Heat-related Hospital Admissions Among the Elderly: Community, Socio-economic and Medical Determinants of Vulnerability and Economic ImpactsEPA Grant Number: R832752
Title: Heat-related Hospital Admissions Among the Elderly: Community, Socio-economic and Medical Determinants of Vulnerability and Economic Impacts
Investigators: O'Neill, Marie , Brown, Daniel , Diez Roux, Ana V. , Levy, Helen , Schrag, Daniel , Schwartz, Joel , Williams, Roger , Zanobetti, Antonella
Current Investigators: O'Neill, Marie , Brown, Daniel , Diez Roux, Ana V. , Levy, Helen , Schrag, Daniel , Schwartz, Joel , Stults, Melissa , Williams, Roger , Zanobetti, Antonella
Institution: University of Michigan , Harvard University , ICLEI Local Governments for Sustainability/Cities for Climate Protection Campaign
Current Institution: University of Michigan , Harvard University , ICLEI Local Governments for Sustainability/Cities for Climate Protection Campaign , University of Michigan
EPA Project Officer: Hunt, Sherri
Project Period: January 1, 2006 through December 1, 2009 (Extended to December 31, 2010)
Project Amount: $576,091
RFA: The Impact of Climate Change & Variability on Human Health (2005) RFA Text | Recipients Lists
Research Category: Global Climate Change , Health Effects , Health , Climate Change
- a) Determine whether excess hospital admissions occur among elderly people
during hot weather in 34 U.S. cities, from cardiovascular, respiratory, diabetes
and heat-related causes
b) Assess whether vulnerability to heat-associated hospital admission differs, according to:
- co-morbid conditions (diabetes; cardiovascular, respiratory, renal disease; overall frailty)
- individual characteristics (race, gender, age, use of public vs. private hospital)
- city-wide characteristics (percent poverty, percent with college education,
percent of non-white population, air conditioning (AC) prevalence, percent
green space, housing characteristics, air pollution concentrations, weather
variability, city preventive programs)
- Quantify the economic impact of these admissions under different climate change scenarios and adaptive/mitigative strategies, addressing equity concerns
- Disseminate results to city officials in order to foster and inform preventive actions and policies
A research team with expertise in epidemiology, statistics, economics, climatology and medicine will quantify impacts of climate change on health by assessing which individual and community characteristics reflect special vulnerability, in a study of heat and hospital admissions among the elderly in U.S. cities.
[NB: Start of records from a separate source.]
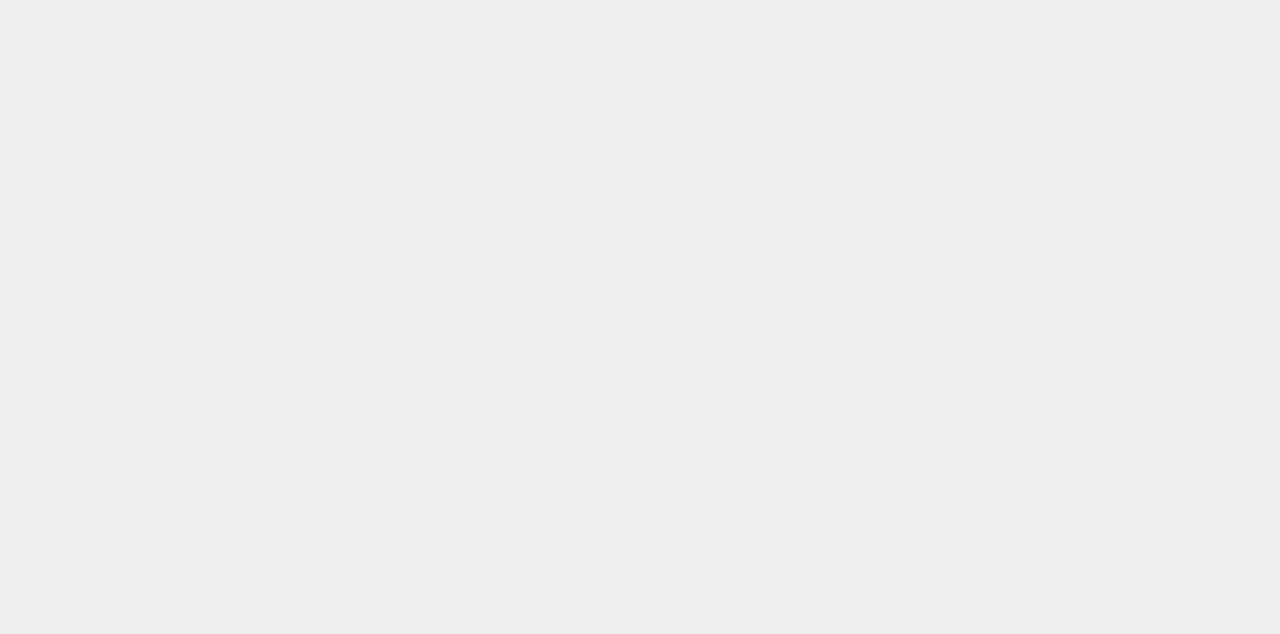
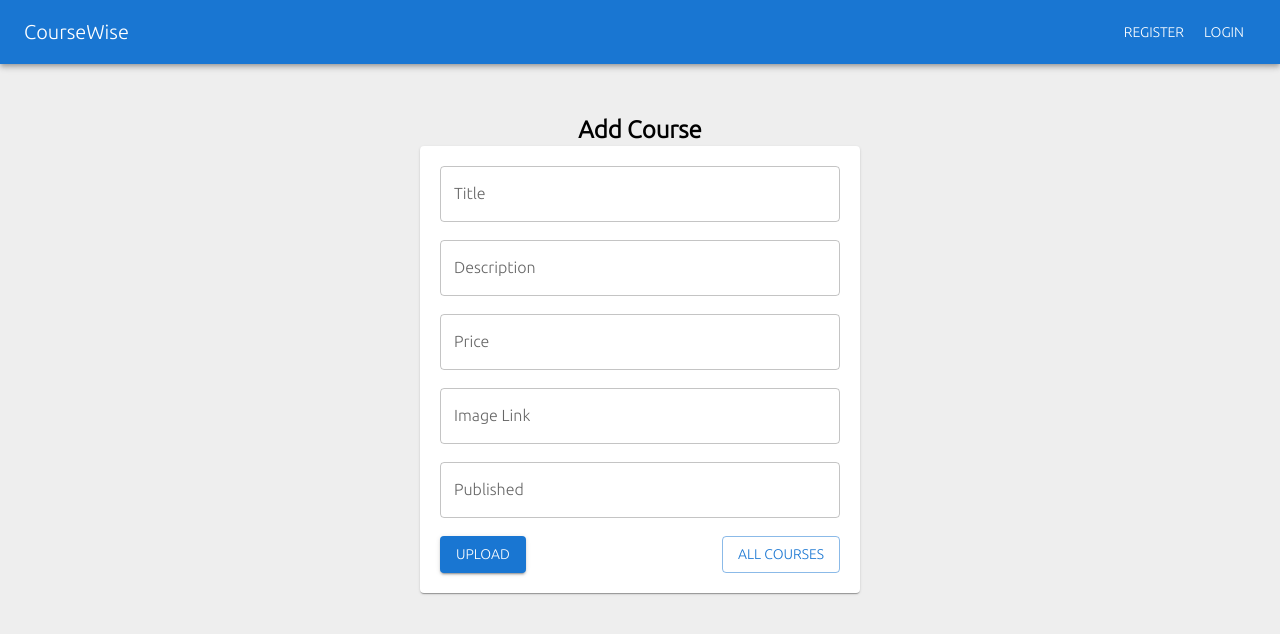
Before and after one commit to 100xDevs-hkirat/all-assignments, a React (Vite) app in the folder week-4/02-medium-course-selling-app-admin-dashboard/: page /createcourse in a window 1280 px wide. Before the commit this address had no page. Shown: the top 634 px of the page. Built offline with nearby package versions, Linux system fonts and the light colour scheme.

Commit message:
code w403: create course working

```diff
--- a/week-4/02-medium-course-selling-app-admin-dashboard/src/App.jsx
+++ b/week-4/02-medium-course-selling-app-admin-dashboard/src/App.jsx
@@ -5,6 +5,7 @@ import CreateCourse from './components/CreateCourse';
 import Register from './components/Register';
 import ShowCourses from './components/ShowCourses';
 import { createTheme, ThemeProvider} from '@mui/material/styles';
+import Header from './sub-components/Header';
 
 // This file shows how you can do routing in React.
 // Try going to /login, /register, /about, /courses on the website and see how the html changes
@@ -21,11 +22,12 @@ function App() {
     return (
         <ThemeProvider theme={theme}>
             <Router>
+            <Header/>
                 <Routes>
                     <Route path="/" element={<Landing />} />
                     <Route path="/login" element={<Login />} />
                     <Route path="/register" element={<Register />} />
-                    <Route path="/about" element={<CreateCourse />} />
+                    <Route path="/createcourse" element={<CreateCourse />} />
                     <Route path="/courses" element={<ShowCourses />} />
                 </Routes>
             </Router>
--- a/week-4/02-medium-course-selling-app-admin-dashboard/src/components/CreateCourse.jsx
+++ b/week-4/02-medium-course-selling-app-admin-dashboard/src/components/CreateCourse.jsx
@@ -1,13 +1,60 @@
 import React from "react";
+import { Typography, TextField, Button, Card } from "@mui/material";
 /// You need to add input boxes to take input for users to create a course.
 /// I've added one input so you understand the api to do it.
 function CreateCourse() {
     const [title, setTitle] = React.useState("");
+    const [description, setDescription] = React.useState("");
+    const [price, setPrice] = React.useState("");
+
 
     return <div>
-        <h1>Create Course Page</h1>
-        <input type={"text"} onChange={e => setTitle(e.target.value)} />
-        <button onClick={() => console.log(title)}>Create Course</button>
+            <div style={{display:'flex', justifyContent:'center',marginTop: 50}}>
+                <Typography variant="h5"><b>Add Course</b></Typography>
+            </div>
+        <div style={{display:'flex', justifyContent:'center'}}>
+            <Card sx={{ minWidth: 275 }} style={{width: 400, padding: 20}}>
+                <div>
+                    <TextField fullWidth={true} variant="outlined" label="Title" type={"text"} onChange={e => setTitle(e.target.value)} />
+                    <br /><br />
+                    <TextField fullWidth={true} variant="outlined" label="Description" type={"text"} onChange={e => setDescription(e.target.value)} />
+                    <br /> <br />
+                    <TextField fullWidth={true} variant="outlined" label="Price" type={"number"} onChange={e => setPrice(e.target.value)} />
+                    <br /> <br />
+                    <TextField fullWidth={true} variant="outlined" label="Image Link" type={"url"} />
+                    <br /> <br />
+                    <TextField fullWidth={true} variant="outlined" label="Published" type={""} />
+                    <br /> <br />
+                    <div style={{display:'flex', justifyContent:'space-between'}}>
+                        <Button variant="contained" onClick={() => {
+                            fetch('http://localhost:3000/admin/courses', {
+                                method: "POST",
+                                body: JSON.stringify({
+                                    title,
+                                    description,
+                                    price,
+                                    imageLink: "",
+                                    published: true
+                                }),
+                                headers: {
+                                    "Content-type": "application/json",
+                                    "Authorization": "Bearer " + localStorage.getItem("token")
+                                }
+                            }).then((res) => {
+                                res.json().then((data) => {
+                                    localStorage.setItem("token", data.token);
+                                })
+                            })
+                        }}>
+                            Upload
+                        </Button>
+                        <Button variant="outlined" onClick={() => {}}>
+                            All Courses
+                        </Button>
+                    </div>
+                </div>
+            </Card>
+        </div>
     </div>
 }
 export default CreateCourse;
--- a/week-4/02-medium-course-selling-app-admin-dashboard/src/components/Login.jsx
+++ b/week-4/02-medium-course-selling-app-admin-dashboard/src/components/Login.jsx
@@ -1,5 +1,4 @@
 import React from "react";
-import Header from "../sub-components/Header";
 import { Typography, TextField, Button, Card } from "@mui/material";
 
 /// File is incomplete. You need to add input boxes to take input for users to login.
@@ -8,7 +7,6 @@ function Login() {
     const [password, setPassword] = React.useState("");
 
     return <div>
-    <Header/>
     <center style={{marginTop: 150}}>
         <Typography variant="h5">Login to Admin Dashboard!</Typography>
         <br />
--- a/week-4/02-medium-course-selling-app-admin-dashboard/src/components/Register.jsx
+++ b/week-4/02-medium-course-selling-app-admin-dashboard/src/components/Register.jsx
@@ -1,5 +1,4 @@
 import React from "react";
-import Header from "../sub-components/Header";
 import { Typography, TextField, Button, Card } from "@mui/material";
 
 /// File is incomplete. You need to add input boxes to take input for users to register.
@@ -8,7 +7,7 @@ function Register() {
     const [password, setPassword] = React.useState("");
 
     return <div>
-        <Header/>
+
         <center style={{marginTop: 150}}>
             <Typography variant="h5">Welcome to CourseWise, Signup Below</Typography>
             <br />
--- a/week-4/02-medium-course-selling-app-admin-dashboard/src/sub-components/Header.jsx
+++ b/week-4/02-medium-course-selling-app-admin-dashboard/src/sub-components/Header.jsx
@@ -1,6 +1,8 @@
 import { Box, AppBar, Toolbar, Typography, Button  } from '@mui/material';
+import { useNavigate } from 'react-router-dom';
 
 export default function Header() {
+  const navigate = useNavigate();
     return (
       <Box>
         <AppBar position="static">
@@ -8,8 +10,12 @@ export default function Header() {
           <Typography variant="h6" component="div" sx={{ flexGrow: 1 }}>
             <a href="/" style={{color: 'white', textDecoration:'none'}}> CourseWise </a>
           </Typography>
-          <Button href="/register" color="inherit">Register</Button>
-          <Button href="/login" color="inherit">Login</Button>
+          <Button color="inherit" onClick={() => {
+            navigate("/register")
+          }}>Register</Button>
+          <Button color="inherit" onClick={() => {
+            navigate("/login")
+          }}>Login</Button>
         </Toolbar>
       </AppBar>
       </Box>
```
Also changed, not shown: 2 other files (tests, documents, lock files or other folders).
In cooperation with ICLEI’s Cities for Climate Protection Campaign, representing 157 cities in the U.S., results will be disseminated to inform development of preventive programs. The three study objectives will be accomplished by:
- Analyzing data on Medicare hospital admissions in 34 U.S. cities from 1985-2003, combined with environmental data and city-wide characteristics (Census socioeconomic data, American Housing Survey information on housing type and AC prevalence, percent green space from satellite photos, government preventive programs, weather variability and air pollution levels).
- Estimating costs of admissions using the Medicare billing data, and predicting how potential climate change, and societal activities to reduce heat exposure, may affect these costs in the future.
- Incorporating results into a software planning module for use by local governments and holding a workshop with local officials to discuss results and preventive strategies.
The results will describe the impact of heat on hospital admissions among the elderly and relate these estimates to climate change. Local public health officials have requested more quantitative information on how climate change may affect human health, and this study will provide data to support risk assessment and efforts in prevention and outreach. Understanding whether these associations differ by community, medical and socio-economic characteristics will allow public health and environmental protection programs to be tailored appropriately.